Deputy Prime Minister Trinh Dinh Dung urged the local authorities of the Mekong Delta region to respond in time to protect the lives and properties of residents in erosion-prone areas while conducting an inspection tour of U Minh district of Ca Mau province on May 29.
The Deputy PM criticised that planning for prevention of coastal erosion in the region has not been done seriously.
Therefore, he noted the regional localities must strengthen erosion areas, keep the protective forests safe and take measures to deal with areas prone to erosion.
He underlined the need to step up law dissemination to raise local awareness of climate change adaptation, and review urban and rural planning in economic zones, irrigation and manufacturing areas and attach them with climate change adaptation.
The official requested the central-level agencies to complete the study on prevention of erosion and promote the application of science and technology in this area.
He highlighted the significance of the region for the country’s economic growth while mentioning the radical climate change that has occurred in the region.
The Ministry of Agriculture and Rural Development pointed out that very close proximity of constructed houses, infrastructure and dykes to the coastline has increased the risk of coastal erosion.
According to the ministry, sea erosion in several areas has threatened the safety of residential quarters and natural disaster prevention projects, wiped out coastal protective forests and seriously impacted the eco-system.
The Mekong Delta region has 24 areas experiencing regular erosion, covering a length of some 147km, including the Go Cong Dong coastline in Tien Giang province, Binh Dai in Ben Tre province, Vinh Chau in Soc Trang province, Nha Mat and Ganh Hao in Bac Lieu province. Each year, erosion loses 500ha of land on average.
Based on scientific study and management, the ministry revealed seven basic reasons for coastal erosion, the majority of which are caused by humans.
One of the reasons is the declining level of mud and sand due to reservoirs being built on the upper part of the river and sand and gravel exploitation at the riverbed.
Another reason is the deforestation of mangrove swamps to catch seafood and find forest-related aquatic products.
During the five years from 2011 to 2016, the mangrove forest area of the Mekong Delta region dropped from more than 194,000ha to over 179,000ha.
Land depression due to overexploitation of underground water to raise aquatic products has occurred in Bac Lieu and Ca Mau.
The level of land depression has been recorded at 3cm per year, according to a report of the Geological Institute of Norway.
The Government and the National Committee on Climate Change have launched projects and programmes to improve the Mekong Delta region’s capacity to adapt to climate change.
The actions include a project on protection and development of coastal mangrove forests to adapt to climate change during the 2014-2020 period, focusing on mangrove forest recovery.

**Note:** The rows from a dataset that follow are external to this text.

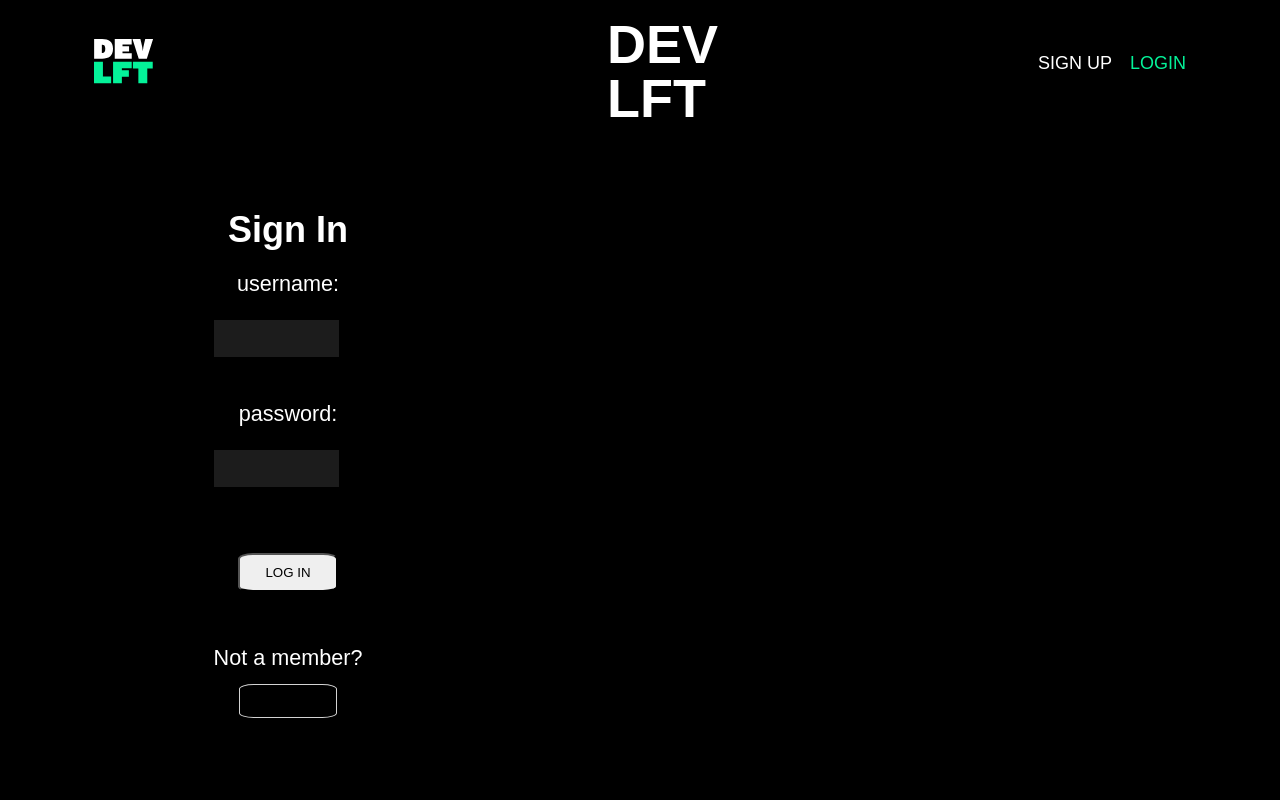
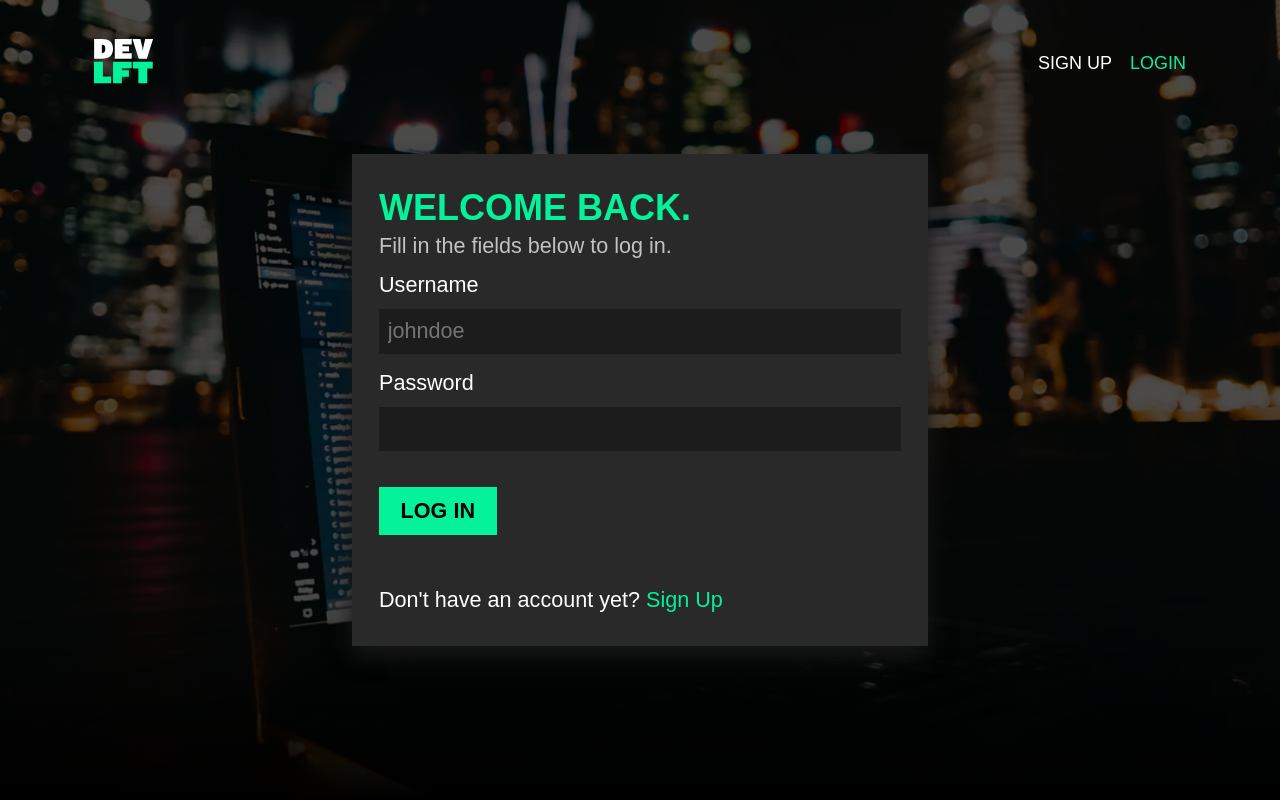
Before and after one commit to thinkful-ei-macaw/dev-lft, a React (Create React App) app: page /login in a window 1280 px wide. Built offline with nearby package versions, Linux system fonts and the light colour scheme; no server answers; a web font is replaced by a local one.

Commit message:
feat: update login design

```diff
--- a/src/components/Login/Login.css
+++ b/src/components/Login/Login.css
@@ -1,56 +1,17 @@
-.loginpage fieldset {
-  text-align: center;
-  padding: 50px;
-  margin-left: 25%;
-  margin-right: 25%;
-  border-radius: 10%;
+.log-in form {
+  padding: 10rem 3rem 3rem;
+  height: 100%;
 }
 
-.devlogin {
-  text-align: center;
-  padding: 15px;
-  border: 2px solid black;
-  border-radius: 50%;
-  width: 100px;
-  margin-left: auto;
-  margin-right: auto;
+@media screen and (min-width: 500px) {
+  .log-in {
+    display: flex;
+    justify-content: center;
+    align-items: center;
+  }
+
+  .log-in form {
+    height: initial;
+    padding: 2rem 1.5rem;
+  }
 }
-
-.loginpage .error {
-  color: red;
-}
-
-.loginpage h3 {
-  margin: 20px;
-}
-
-.loginpage label {
-  padding: 5px;
-}
-
-.loginpage input {
-  padding: 5px;
-  margin: 20px;
-  width: 125px;
-}
-
-.loginbtn {
-  padding: 10px;
-  margin: 25px;
-  margin-bottom: 50px;
-  width: 100px;
-  border-radius: 15%;
-  cursor: pointer;
-}
-
-.loginpage a {
-  text-decoration: none;
-  color: black;
-  font-size: 11px;
-  padding: 10px 25px;
-  margin: 25px;
-  width: 100px;
-  border: 0.5px solid lightgrey;
-  border-radius: 15%;
-  cursor: pointer;
-}
--- a/src/components/Login/Login.js
+++ b/src/components/Login/Login.js
@@ -2,6 +2,7 @@ import React from 'react';
 import { Link } from 'react-router-dom';
 import PropTypes from 'prop-types';
 import { Helmet } from 'react-helmet';
+import Button from '../Button/Button';
 import TokenService from '../../services/token-service';
 import ApiAuthService from '../../services/auth-api-service.js';
 import UserContext from '../../contexts/UserContext';
@@ -18,7 +19,7 @@ class Login extends React.Component {
 
   state = { error: null };
 
-  handleJWTSubmission = e => {
+  handleLogin = e => {
     e.preventDefault();
     const { user_name, password } = e.target;
     this.setState({ error: null });
@@ -41,34 +42,34 @@ class Login extends React.Component {
   render() {
     const error = this.state.error;
     return (
-      <div className="loginpage">
+      <div className="log-in hero">
 
         <Helmet>
           <title>Log In - Dev LFT</title>
         </Helmet>
 
-        <header>
-          <h2 className="devlogin">DEV LFT</h2>
-        </header>
-        <form onSubmit={this.handleJWTSubmission}>
-          <fieldset>
-            <h3>Sign In</h3>
-            <div role="alert">
-              <p className="error">{error}</p>
+        <form className="card" onSubmit={this.handleLogin} autoComplete="off">
+          <h2 className="h3 title">Welcome Back.</h2>
+          <p className="subtitle">Fill in the fields below to log in.</p>
+          {error ? <p role="alert" className="error">{error}</p> : ''}
+          <div className="input-group">
+            <div className="input">
+              <label htmlFor="username">Username</label>
+              <input type="text" id="username" placeholder="johndoe" name="user_name" required />
             </div>
-            <label htmlFor="username">username:</label>
-            <input type="text" id="username" name="user_name" required />
-            <br />
-            <label htmlFor="pwd">password:</label>
-            <input type="password" id="pwd" name="password" required />
-            <br />
-            <button type="submit" className="loginbtn">
-              LOG IN
-            </button>
-            <br />
-            <label htmlFor="member">Not a member?</label>
-            <Link to={`/signup`}>SIGN UP</Link>
-          </fieldset>
+          </div>
+          <div className="input-group">
+            <div className="input">
+              <label htmlFor="pwd">Password</label>
+              <input type="password" id="pwd" name="password" required />
+            </div>
+          </div>
+
+          <Button type="submit">Log In</Button>
+
+          <p>
+            Don't have an account yet? <Link to="/signup">Sign Up</Link>
+          </p>
         </form>
       </div>
     );
--- a/src/components/Signup/Signup.css
+++ b/src/components/Signup/Signup.css
@@ -12,6 +12,6 @@
 
   .sign-up form {
     height: initial;
-    padding: 2rem;
+    padding: 2rem 1.5rem;
   }
 }
--- a/src/components/Signup/Signup.js
+++ b/src/components/Signup/Signup.js
@@ -19,7 +19,7 @@ class Signup extends React.Component {
 
   state = { error: null };
 
-  getUserCredentials = e => {
+  handleSignup = e => {
     e.preventDefault();
     const username = e.target.username.value;
     const password = e.target.password.value;
@@ -38,7 +38,6 @@ class Signup extends React.Component {
         this.props.history.push('/feed');
       })
       .catch(res => {
-        console.log(res);
         this.setState({ error: res.error });
       });
   };
@@ -52,8 +51,8 @@ class Signup extends React.Component {
           <title>Sign Up - Dev LFT</title>
         </Helmet>
 
-        <form className="card" onSubmit={this.getUserCredentials} autoComplete="off">
-          <h2 className="h3 title">Let's get started</h2>
+        <form className="card" onSubmit={this.handleSignup} autoComplete="off">
+          <h2 className="h3 title">Let's get started.</h2>
           <p className="subtitle">Fill in the fields below to sign up.</p>
           {error ? <p role="alert" className="error">{error}</p> : ''}
           <div className="input-group">
@@ -79,9 +78,7 @@ class Signup extends React.Component {
             </div>
           </div>
 
-          <Button type="submit">
-            SIGN UP
-          </Button>
+          <Button type="submit">Sign Up</Button>
 
           <p>
             Already a Dev LFT member? <Link to="/login">Log In</Link>
--- a/src/index.css
+++ b/src/index.css
@@ -72,6 +72,7 @@ svg {
   --colorMidFG: #c2c2c2;
   --colorAccent: #04f299;
   --colorDarkAccent: #274036;
+  --colorError: #ff6565;
 }
 
 /* forms */
@@ -113,8 +114,14 @@ form .title {
 }
 
 form .subtitle {
-  margin: 0 0 1.5rem;
+  margin: 0 0 1rem;
   color: var(--colorMidFG);
+}
+
+form .error {
+  font-size: 1rem;
+  margin-bottom: 1rem;
+  color: var(--colorError);
 }
 
 form .input-group {
```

The money disbursed for the region to protect and recover forests in the 2016-2020 period is estimated to reach more than 4.4 trillion VND (196 million USD), making up some 40 percent of total disbursement for all localities./.